• [Exercise goal] Copy each line of the following data that contains "tree".

----- Source material -----

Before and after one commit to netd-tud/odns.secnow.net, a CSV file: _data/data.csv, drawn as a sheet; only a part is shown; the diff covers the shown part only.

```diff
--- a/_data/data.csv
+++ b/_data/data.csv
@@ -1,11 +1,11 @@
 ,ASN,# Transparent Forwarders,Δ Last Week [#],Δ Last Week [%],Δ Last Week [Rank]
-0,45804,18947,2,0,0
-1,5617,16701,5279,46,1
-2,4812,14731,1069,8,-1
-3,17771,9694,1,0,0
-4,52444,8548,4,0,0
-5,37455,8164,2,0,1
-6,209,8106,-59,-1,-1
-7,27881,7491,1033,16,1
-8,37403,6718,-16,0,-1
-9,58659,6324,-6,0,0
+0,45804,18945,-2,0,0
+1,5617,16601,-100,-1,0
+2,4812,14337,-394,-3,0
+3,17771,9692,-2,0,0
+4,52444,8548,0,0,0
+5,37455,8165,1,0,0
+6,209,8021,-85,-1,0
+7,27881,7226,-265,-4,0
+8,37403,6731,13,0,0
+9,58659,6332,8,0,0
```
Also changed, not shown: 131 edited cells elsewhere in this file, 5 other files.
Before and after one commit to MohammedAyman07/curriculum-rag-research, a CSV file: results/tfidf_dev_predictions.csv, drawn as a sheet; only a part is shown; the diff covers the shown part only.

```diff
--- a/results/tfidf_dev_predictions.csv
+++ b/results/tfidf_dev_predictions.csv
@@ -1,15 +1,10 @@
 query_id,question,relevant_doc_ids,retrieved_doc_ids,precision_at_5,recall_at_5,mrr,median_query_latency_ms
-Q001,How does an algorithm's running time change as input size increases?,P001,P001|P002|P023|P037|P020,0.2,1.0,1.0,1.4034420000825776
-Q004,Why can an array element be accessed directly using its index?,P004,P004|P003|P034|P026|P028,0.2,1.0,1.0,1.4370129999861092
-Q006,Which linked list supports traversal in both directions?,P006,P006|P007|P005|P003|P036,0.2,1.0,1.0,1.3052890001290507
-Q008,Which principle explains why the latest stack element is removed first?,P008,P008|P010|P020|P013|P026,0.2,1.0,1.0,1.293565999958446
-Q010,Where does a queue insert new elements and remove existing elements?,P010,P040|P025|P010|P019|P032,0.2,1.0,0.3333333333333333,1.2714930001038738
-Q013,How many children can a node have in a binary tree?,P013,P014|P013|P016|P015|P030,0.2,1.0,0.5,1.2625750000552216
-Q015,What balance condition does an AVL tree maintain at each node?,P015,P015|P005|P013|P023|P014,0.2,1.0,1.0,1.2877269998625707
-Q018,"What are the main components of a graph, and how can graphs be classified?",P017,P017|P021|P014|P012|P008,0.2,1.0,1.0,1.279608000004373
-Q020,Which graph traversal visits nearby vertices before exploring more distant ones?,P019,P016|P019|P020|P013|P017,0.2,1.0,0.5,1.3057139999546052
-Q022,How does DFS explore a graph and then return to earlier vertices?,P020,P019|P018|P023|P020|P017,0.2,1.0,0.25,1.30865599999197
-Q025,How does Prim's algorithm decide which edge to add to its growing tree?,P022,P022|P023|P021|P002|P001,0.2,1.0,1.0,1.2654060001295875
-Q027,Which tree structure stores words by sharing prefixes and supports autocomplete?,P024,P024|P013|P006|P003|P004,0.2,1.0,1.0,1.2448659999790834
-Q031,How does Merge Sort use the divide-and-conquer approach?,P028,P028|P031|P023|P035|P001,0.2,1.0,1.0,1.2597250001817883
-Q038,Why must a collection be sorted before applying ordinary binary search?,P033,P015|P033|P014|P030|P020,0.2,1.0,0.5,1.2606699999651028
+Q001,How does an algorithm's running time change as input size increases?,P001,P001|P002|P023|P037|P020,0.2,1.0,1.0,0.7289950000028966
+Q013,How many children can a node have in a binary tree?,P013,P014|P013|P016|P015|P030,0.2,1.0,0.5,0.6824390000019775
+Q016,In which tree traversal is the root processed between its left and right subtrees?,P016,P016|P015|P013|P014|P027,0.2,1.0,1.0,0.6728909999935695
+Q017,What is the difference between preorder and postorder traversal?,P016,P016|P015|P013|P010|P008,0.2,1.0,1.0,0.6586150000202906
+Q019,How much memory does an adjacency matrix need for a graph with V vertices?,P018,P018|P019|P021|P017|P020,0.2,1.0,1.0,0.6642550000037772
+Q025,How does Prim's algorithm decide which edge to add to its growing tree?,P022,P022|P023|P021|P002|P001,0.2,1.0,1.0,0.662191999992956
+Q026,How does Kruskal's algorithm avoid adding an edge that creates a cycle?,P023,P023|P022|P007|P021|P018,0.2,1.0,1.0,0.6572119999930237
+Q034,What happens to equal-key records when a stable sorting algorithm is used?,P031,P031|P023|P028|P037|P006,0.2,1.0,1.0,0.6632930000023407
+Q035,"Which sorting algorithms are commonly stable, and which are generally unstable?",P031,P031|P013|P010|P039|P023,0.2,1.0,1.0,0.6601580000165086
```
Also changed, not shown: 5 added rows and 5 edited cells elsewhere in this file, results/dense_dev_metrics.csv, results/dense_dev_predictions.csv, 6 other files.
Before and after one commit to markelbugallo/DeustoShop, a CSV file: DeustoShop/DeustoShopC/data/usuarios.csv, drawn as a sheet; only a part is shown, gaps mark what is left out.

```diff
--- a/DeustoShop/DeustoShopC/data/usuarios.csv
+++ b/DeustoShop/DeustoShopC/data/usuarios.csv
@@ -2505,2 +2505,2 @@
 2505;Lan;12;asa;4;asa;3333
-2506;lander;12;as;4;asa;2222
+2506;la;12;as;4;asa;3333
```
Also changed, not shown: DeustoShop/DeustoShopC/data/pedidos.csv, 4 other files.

-----

• [Written solution]
-Q013,How many children can a node have in a binary tree?,P013,P014|P013|P016|P015|P030,0.2,1.0,0.5,1.2625750000552216
-Q015,What balance condition does an AVL tree maintain at each node?,P015,P015|P005|P013|P023|P014,0.2,1.0,1.0,1.2877269998625707
-Q025,How does Prim's algorithm decide which edge to add to its growing tree?,P022,P022|P023|P021|P002|P001,0.2,1.0,1.0,1.2654060001295875
-Q027,Which tree structure stores words by sharing prefixes and supports autocomplete?,P024,P024|P013|P006|P003|P004,0.2,1.0,1.0,1.2448659999790834
+Q013,How many children can a node have in a binary tree?,P013,P014|P013|P016|P015|P030,0.2,1.0,0.5,0.6824390000019775
+Q016,In which tree traversal is the root processed between its left and right subtrees?,P016,P016|P015|P013|P014|P027,0.2,1.0,1.0,0.6728909999935695
+Q025,How does Prim's algorithm decide which edge to add to its growing tree?,P022,P022|P023|P021|P002|P001,0.2,1.0,1.0,0.662191999992956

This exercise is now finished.